accident had thus given him a glimpse, for ture, was born in 1737, at Bologna, where which our article GALVANISM must be conseveral of his relations had distinguished sulted. themselves in jurisprudence and theology. In conjunction with these enquiries, his From his early youth he was much disposed duties as a professor, and his employment to the greatest austerities of the Catholic as a surgeon and accoucheur, in which religion, and particularly frequented a con
branches he was very eminent, gave full ocvent, the monks of which attached them- cupation to bis industry. He drew up vaselves to the solemn duty of visiting the rious memoirs upon professional topics, dying. He shewed an inclination to enter which have remained inedited ; and reguinto this order, but was diverted from it by larly held learned conversations with a few one of the fraternity. Thenceforth he de literary friends, in which new works were voted himself to the study of medicine in read and commented upon. He was a man its different branches. His masters were
of an amiable character in private life, and the Doctors Beccari, Jacconi, Galli, and possessed of great sensibility, which he had especially the Professor Galeazzi, who re the misfortune of being called to display on ceived him into his house, and gave him his the death of his wife in 1790, an event daughter in marriage. In 1762, he sus
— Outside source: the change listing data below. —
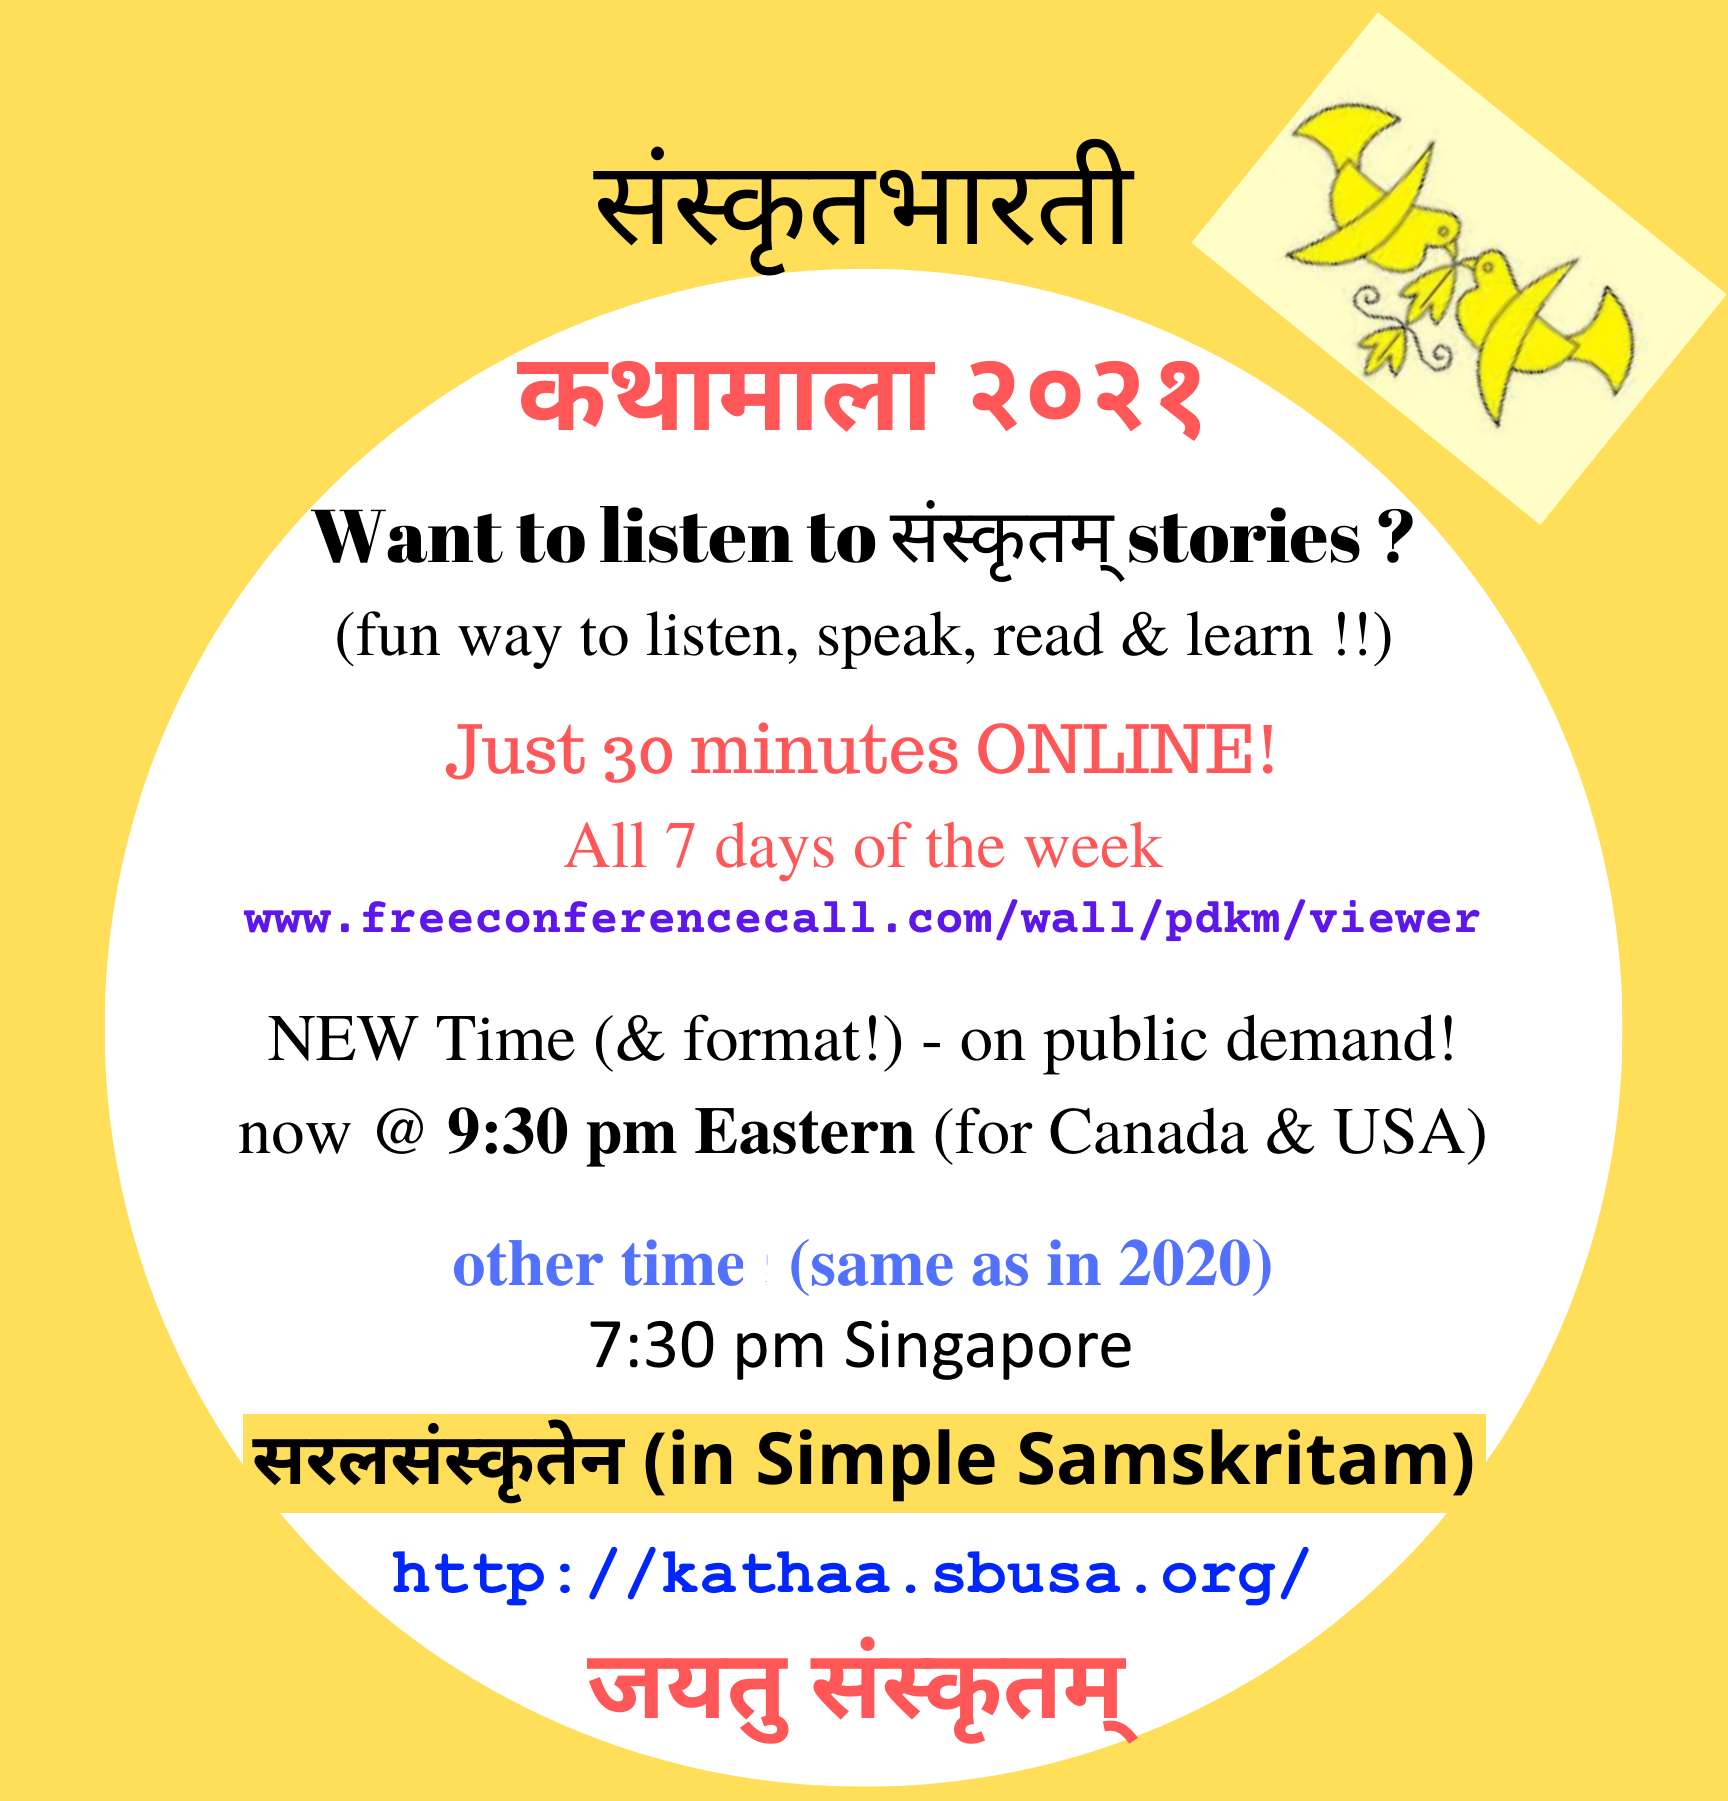
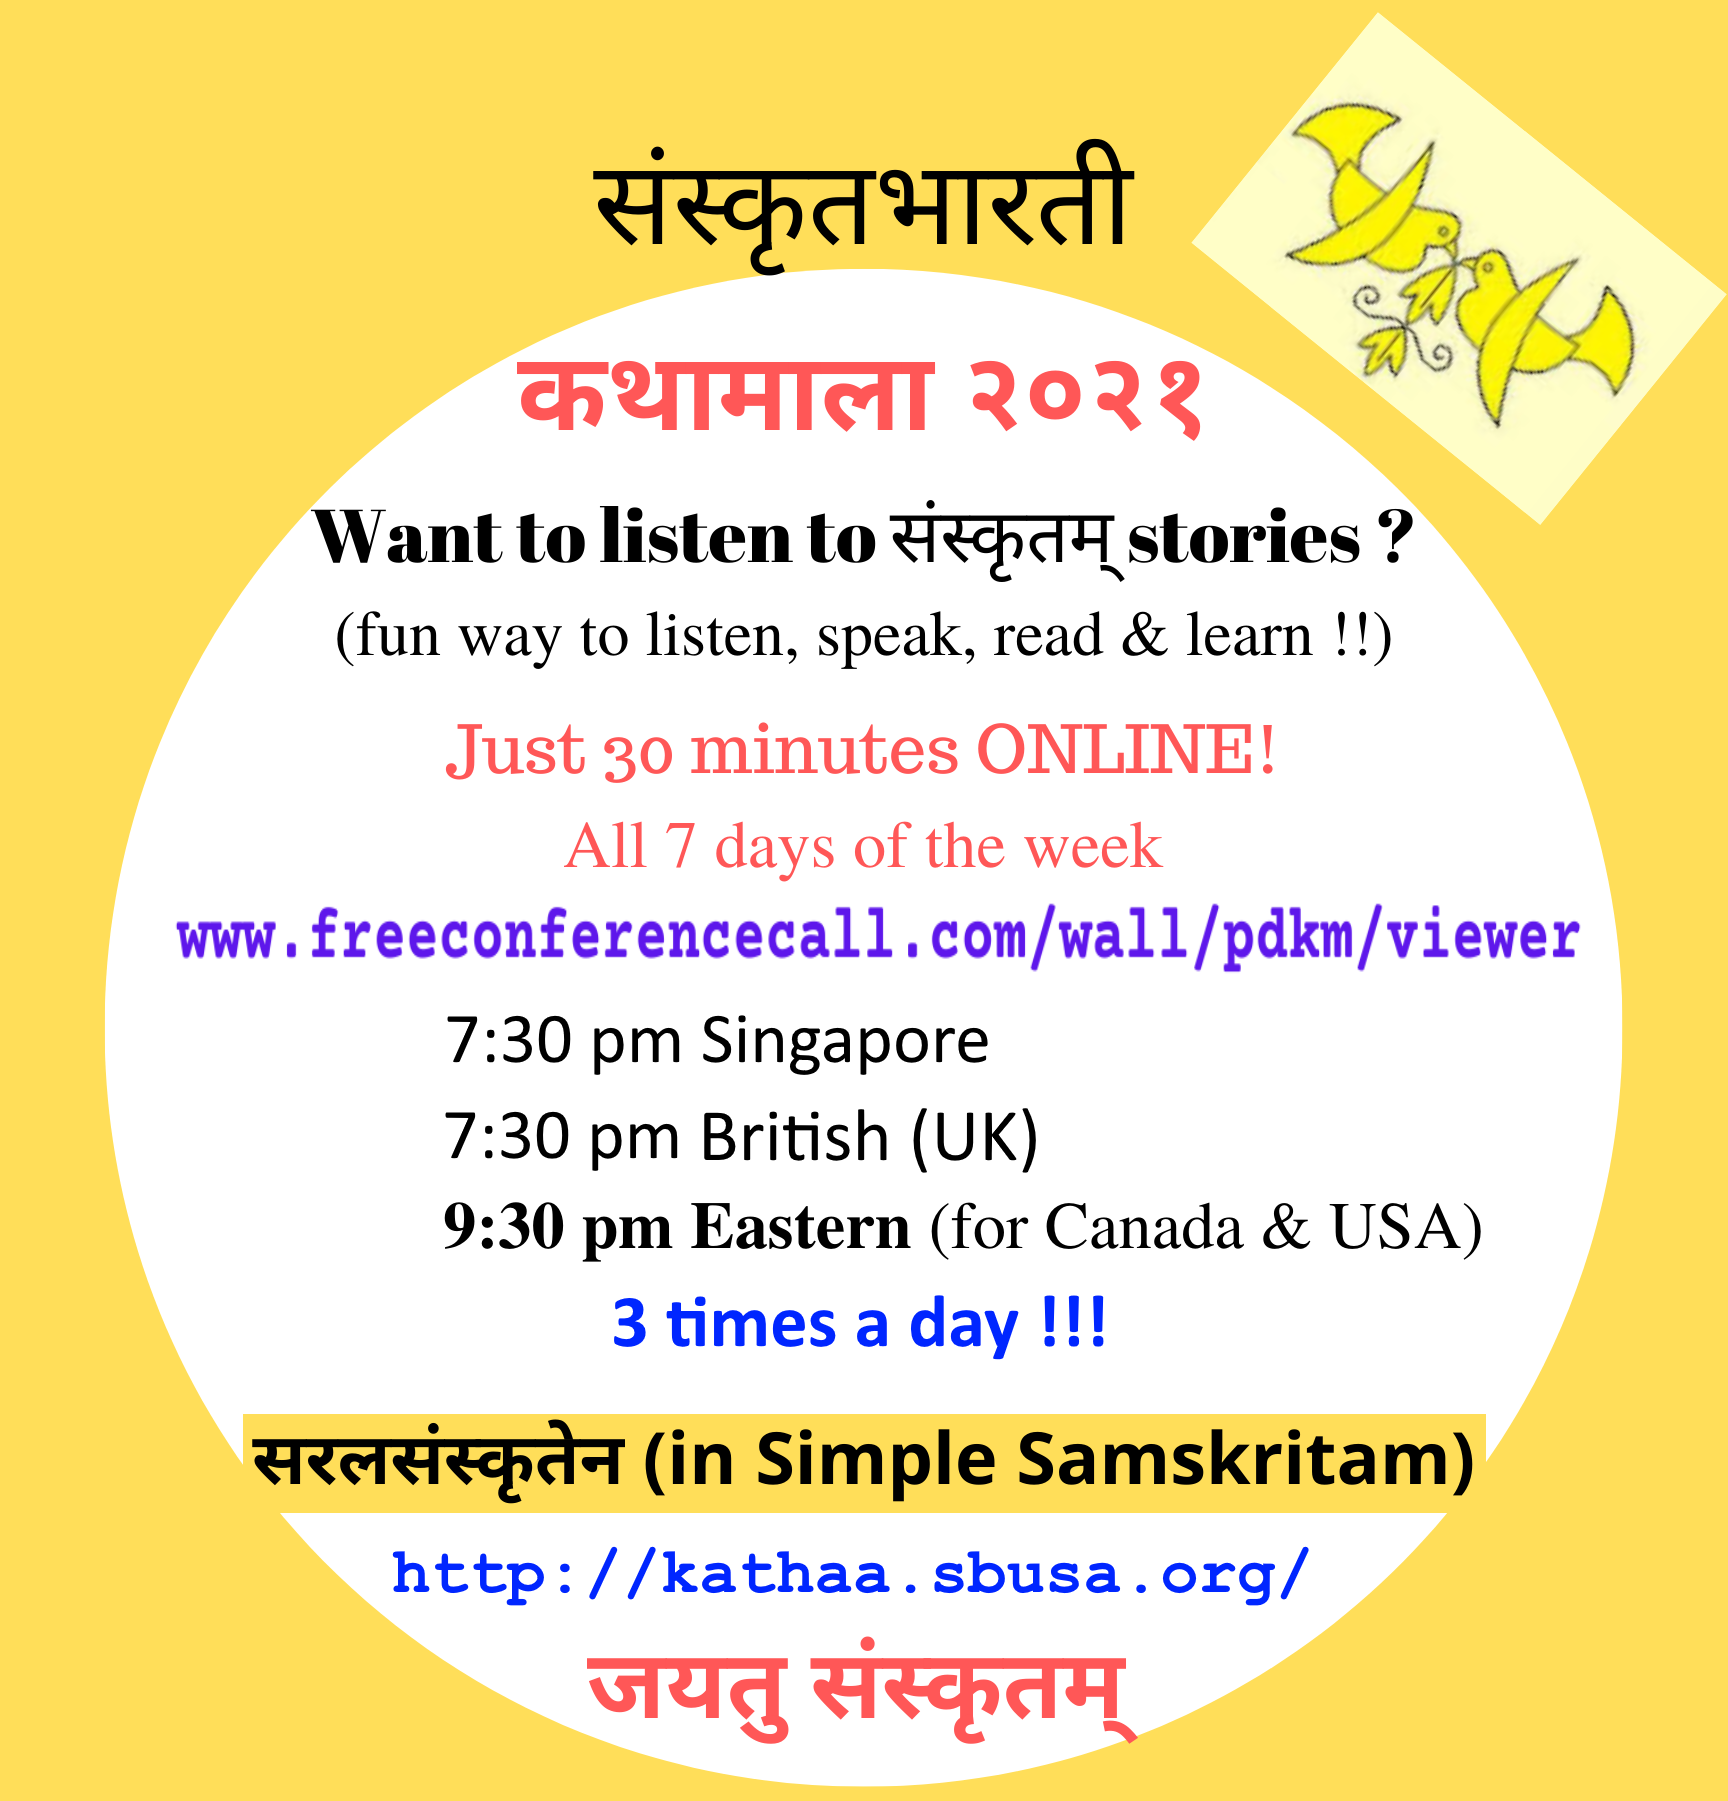
km21-uk

Changed region(s): [[0.125, 0.6219, 0.8438, 0.7773], [0.0938, 0.4975, 0.9062, 0.5908]]

diff --git a/km21.html b/km21.html
@@ -26,9 +26,9 @@
 <!--<img style="display:none" data-natural-width="1479" data-natural-height="1915" data-lazy-loaded="" data-src="https://kathaa.ml/info7.jpg">-->
 <ul>
 <!--<li>These sessions maybe recorded</li>
-<li><span style="color:rgb(251, 108, 11)">कृपया Please MUTE when NOT speaking!</span></li>-->
-<li><span style="color:rgb(00, 00, 255)">ॐ 🕉 🚩 प्रतिदिनं "रामायणपारायणम्" अपि भविष्यति 🙏</span></li>
-<li>.. about 15 minutes @ 10pm Eastern (US/Canada) as well as 7:30pm Singapore time - listen to <strong>raamaayaNam</strong> </li>
+<li><span style="color:rgb(251, 108, 11)">कृपया Please MUTE when NOT speaking!</span></li> 🕉 🚩 प्रतिदिनं "रामायणपारायणम्" अपि भविष्यति -->
+<li><span style="color:rgb(00, 00, 255)">ॐ  🙏 from 23rd Aug </span></li>
+<li>7:30 pm Singapore time<br>7:30 pm British time<br>9:30 pm Eastern (US/Canada) time<br><strong>same kathaa/subhaashitam - 3 times daily!</strong> </li>
 <!--<li><span style="color:rgb(255, 00, 00)">कथामाला-आधारेण प्रश्नावली ✔ - https://t.me/kathaaH on FREE Telegram App (JOIN!)</span></li>-->
 <!--<li>for Singapore - 7:30pm (same as in 2020)</li>-->
 </ul>
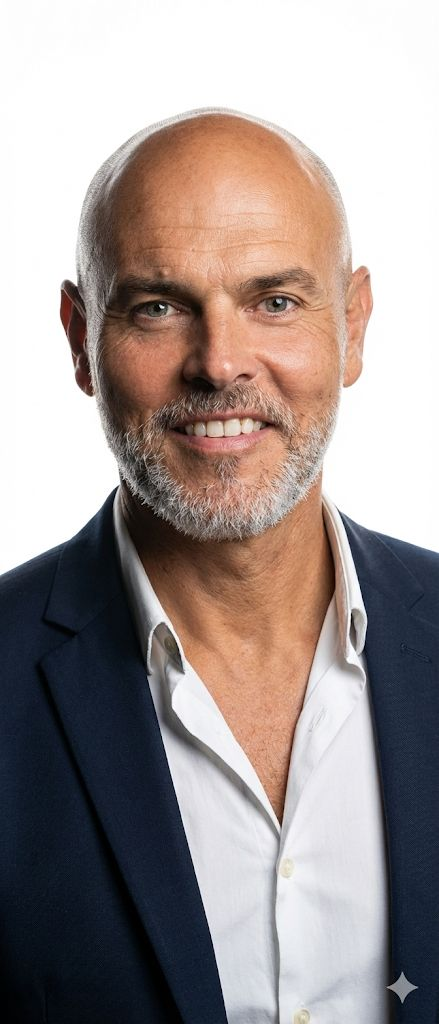
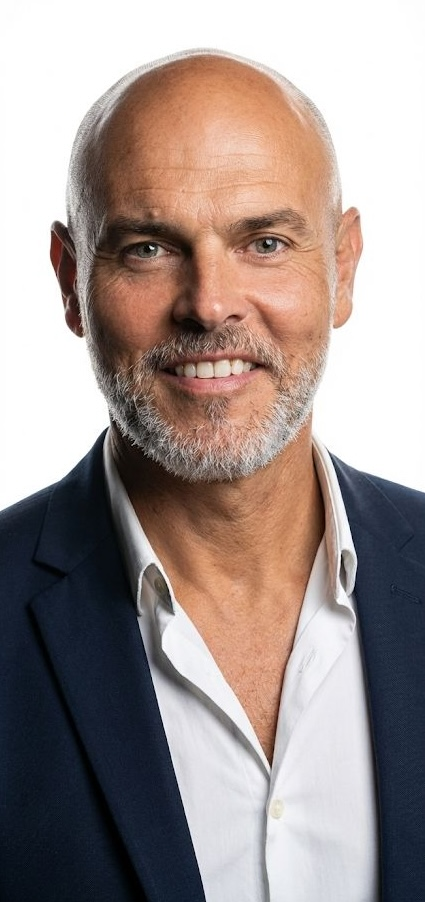
Fix SMS iOS (&body=) + nouvelle photo recadrée

diff --git a/index.html b/index.html
@@ -1041,7 +1041,11 @@ function buildSms(contact) {
   if (withCard) {
     msg += '\n\nMa carte de visite : ' + CARD_URL;
   }
-  return 'sms:' + contact.telephone + '?body=' + encodeURIComponent(msg);
+  // iOS exige '&body=' ; Android accepte '?body='
+  var sep = isIOS ? '&' : '?';
+  // Numéro sans espaces pour l'URL
+  var tel = contact.telephone.replace(/\s+/g, '');
+  return 'sms:' + tel + sep + 'body=' + encodeURIComponent(msg);
 }
 
 // ── New contact ───────────────────────────────────────────────

diff --git a/card.html b/card.html
@@ -47,7 +47,7 @@
     .photo-wrap {
       position: relative;
       width: 100%;
-      aspect-ratio: 439 / 620;   /* montre visage + buste + veste */
+      aspect-ratio: 425 / 600;   /* montre visage + buste + veste */
       overflow: hidden;
       background: #fff;
     }
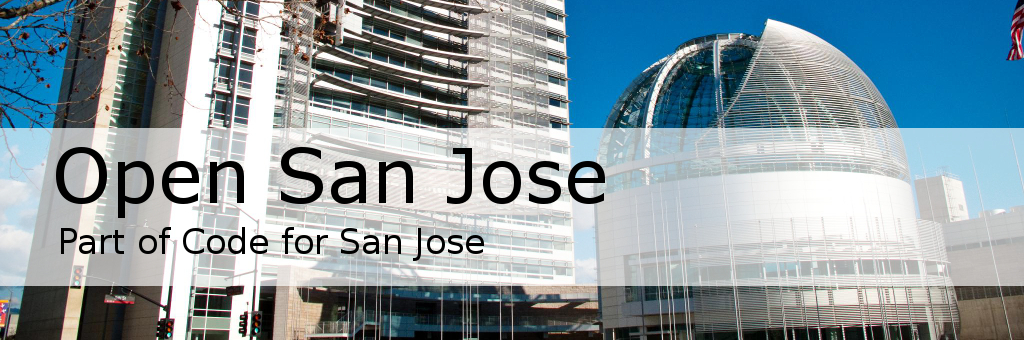
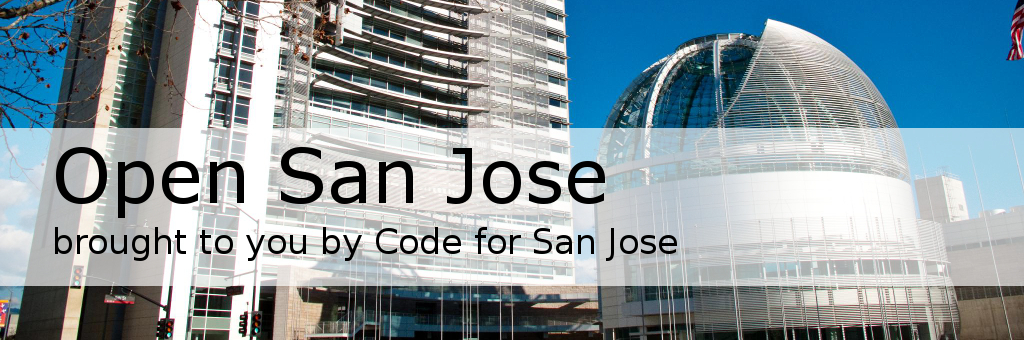
final changes

Changed region(s): [[0.0312, 0.6765, 0.6562, 0.7647]]

diff --git a/opendatapledge/test.html b/opendatapledge/test.html
@@ -36,7 +36,7 @@ I will take steps so that San Jose responds to its citizens' desire for governme
 		</div>
 		<div class="width-candidates">
 			<div class="canidate-img"><center><img src="Nchappiejones.jpg" border="1" class="canidates-img-1"><p class="notsigned">Charles "Chappie" Jones <br>has not signed the pledge</p></center><br></div>
-			<div class="canidate-img"><center><img src="Ypaulfong.jpg" border="1" class="canidates-img-1"><p class="signed">Paul Fong <br>has signed the pledge</p></center><br></div>
+			<div class="canidate-img"><center><img src="Npaulfong.jpg" border="1" class="canidates-img-1"><p class="notsigned">Paul Fong <br>has not signed the pledge</p></center><br></div>
 		</div>
 		<div class="width-candidates">
 			<div class="canidate-img"><center><h3>San Jose: District 3 Race</h3></center></div>
@@ -54,7 +54,7 @@ I will take steps so that San Jose responds to its citizens' desire for governme
 		</div>
 		<footer>
 			<p>Header image by <a href="https://www.flickr.com/photos/harshlight/" target="_blank">Anna Fox</a></p>
-			<p>Open San Jose is part of <a href="http://www.codeforsanjose.com" target="_blank">Code for San Jose</a>.</p>
+			<p>Open San Jose is brought to you by <a href="http://www.codeforsanjose.com" target="_blank">Code for San Jose</a>.</p>
 		</footer>
 	</div>
 </body>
which threw him into a profound melantained with reputation an inaugural thesis choly. He rarely suffered a day to pass “ De Ossibus," and was then created pub- without visiting her tomb in the nunuery of lic lecturer in the University of Bologna, St. Catherine, and pouring out his prayers and appointed reader in anatomy to the ina and lamentations over her remains. He stitute in that city. His excellent method was always, indeed, punctual in practising of lecturing drew a crowd of auditors; and the minutest rites of his religion, the early he employed his leisure in experiments and strong impressions of which never left him, in the study of comparative anatomy. He and this attachment to religion was probamade a number of curious observations on bly the cause of steadily refusing to take the the urinary organs, and on the organ of civic oath exacted by the new constitution hearing in birds, which were published in of the Cisalpine Republic, in consequence the Memoirs of the Institute. His reputa- of which he incurred the deprivation of his tion, as an anatomist and physiologist, was posts and dignities. A prey to melancholy, established in the schools of Italy, when and reduced almost to indigence, he retired accident gave birth to the discovery which to the house of his brother James, a man of has immortalised his name. His beloved very respectable character,and there fell into wife, with whom he lived many years in a state of languor and almost imbecility. The the tenderest union, was at this time in a republican governors, probably ashamed of declining state of health. As a restorative, their conduct towards such a man, passed she made use of a soup of frogs ; and some a decree for his restoration to his profesof these animals, skinned for the purpose, sional chair and its emoluments ; but it happened to lie upon a table in her hus- then was too late. He died on November